Susan Lyons may not think of herself as an adventurer, but she's certainly traveled down some interesting and life-changing paths.
Her journey into the world of art and design started in college in Massachusetts, when she and two other students began printing "artsy" t-shirts as a fund-raising project. A friend took some to New York City, and the Metropolitan Museum of Modern Art ended up ordering 200 of them. "We thought, 'How are we going to do that?'" she recalls with a laugh.
But they did. That led to her job as a printmaker, working out of an old textile mill, where a piece of gorgeous handmade paper inspired her in a new direction. "I looked at it and thought about how beautiful it was. I loved the utility of the paper, the touch and the smell of it, the sense that you could discern the hand of the maker in each sheet. That was a defining moment for me."
She then spent six months in India working with a family to set up a studio to create exportable products using local materials and techniques. "Working in India was such a revelation: the riot of color, the exacting craftsmanship, the reverence for the value of the materials."
When she returned to New York, Lyons began designing textiles for interiors. From there, she became director of Product Development and Marketing for Boris Kroll Fabrics. "Working in the factory made me realize how much I enjoyed the process of making—understanding what the machines could do and how to marry the technology with the materials. I also had this vague idea that we could make things more intelligently, more green."
As executive vice president/creative director at Designtex in the early 1990s, she began exploring ways to make products more sustainable. "After seeing an article in The Wall Street Journal about Bill McDonough, I said, 'I need to talk to this guy.'"
She did, and they soon formed a partnership with some others.
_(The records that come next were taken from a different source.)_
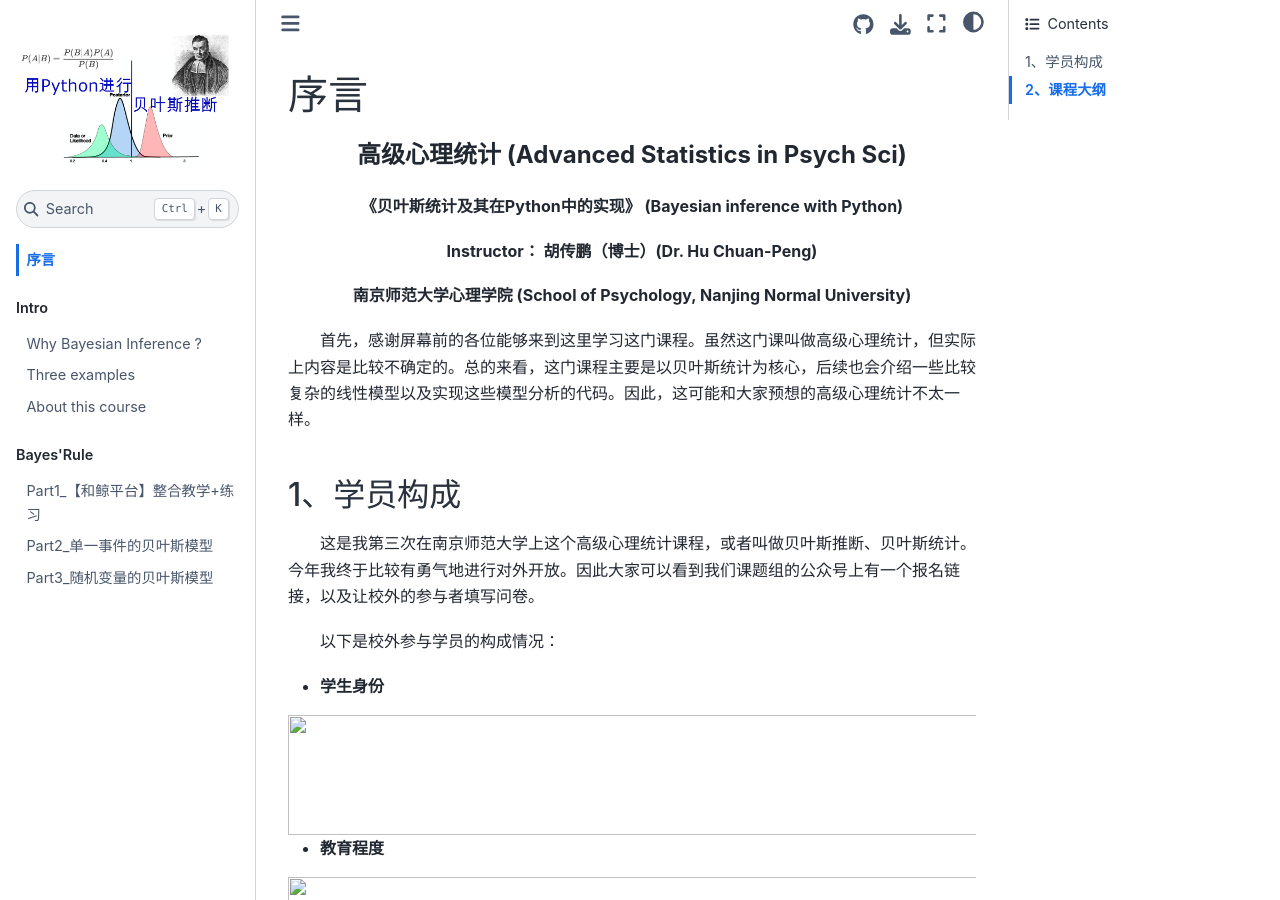
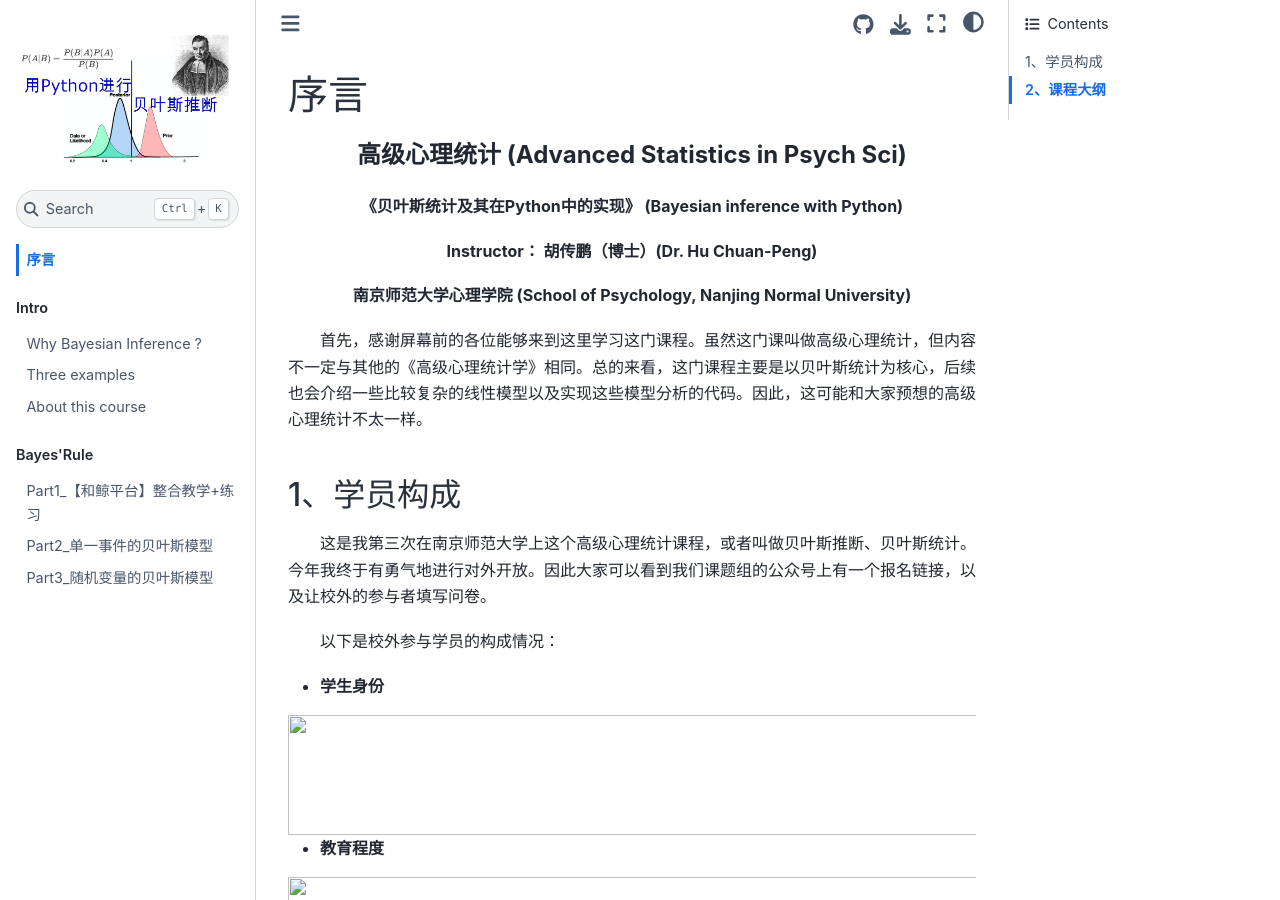
Before and after one commit to hcp4715/PyBayesianBook, a Jupyter Book: the page built from book/chapter_overview/intro.md, in a window 1280 px wide and 900 px high. Built offline with Jupyter Book 1.0.4 settings and Sphinx 7.4.7 and the Sphinx Book theme 1.1.4, drawn with Linux system fonts in a browser that asks for light colours.

```diff
--- a/book/chapter_overview/intro.md
+++ b/book/chapter_overview/intro.md
@@ -12,12 +12,12 @@
 
 
 
-<font size=3>&emsp;&emsp;首先，感谢屏幕前的各位能够来到这里学习这门课程。虽然这门课叫做高级心理统计，但实际上内容是比较不确定的。总的来看，这门课程主要是以贝叶斯统计为核心，后续也会介绍一些比较复杂的线性模型以及实现这些模型分析的代码。因此，这可能和大家预想的高级心理统计不太一样。</font>
+<font size=3>&emsp;&emsp;首先，感谢屏幕前的各位能够来到这里学习这门课程。虽然这门课叫做高级心理统计，但内容不一定与其他的《高级心理统计学》相同。总的来看，这门课程主要是以贝叶斯统计为核心，后续也会介绍一些比较复杂的线性模型以及实现这些模型分析的代码。因此，这可能和大家预想的高级心理统计不太一样。</font>
 
 
 ## 1、学员构成
 
-<font size=3>&emsp;&emsp;这是我第三次在南京师范大学上这个高级心理统计课程，或者叫做贝叶斯推断、贝叶斯统计。今年我终于比较有勇气地进行对外开放。因此大家可以看到我们课题组的公众号上有一个报名链接，以及让校外的参与者填写问卷。</font>
+<font size=3>&emsp;&emsp;这是我第三次在南京师范大学上这个高级心理统计课程，或者叫做贝叶斯推断、贝叶斯统计。今年我终于有勇气地进行对外开放。因此大家可以看到我们课题组的公众号上有一个报名链接，以及让校外的参与者填写问卷。</font>
 
 <font size=3>&emsp;&emsp;以下是校外参与学员的构成情况：</font>
 <font size=3>
```
Also changed, not shown: README.md (+26 -6 lines).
In 1995 they introduced their first cradle-to-cradle product: a collection of compostable contract textiles that won Best of Show at NeoCon, highest honors from the Design Museum in London, and global recognition as a model for sustainable product development.
Lyons now owns her own design and development studio, and her passion for all things sustainable continues. "I'd always wanted to work with Herman Miller because of their environmental leadership, their rich history, and their approach to design," she says about her current focus on the company's Materials program.
"I'm researching new sustainable technologies and designing new materials that will give architects and designers a toolbox to express themselves," she says. "It's a wonderful project to be working on, a combination of all the things I love."
Lyons Consulting, New York, New York
Denver Art Museum: Permanent Collection
Environmental Champion 2004, Interiors & Sources
Swiss Design Award, Climatex Lifeguard FR, 2003
Gold Award, Best of NeoCon, Logos Collection, 2002
Ecology Design Award, Redux Collection, IF-Industrie Forum Design, Hannover, Germany 2001
First Place, DesignSense, Design Museum, London, England, 2000
Gold Award, Best of NeoCon, Hardwear, 1994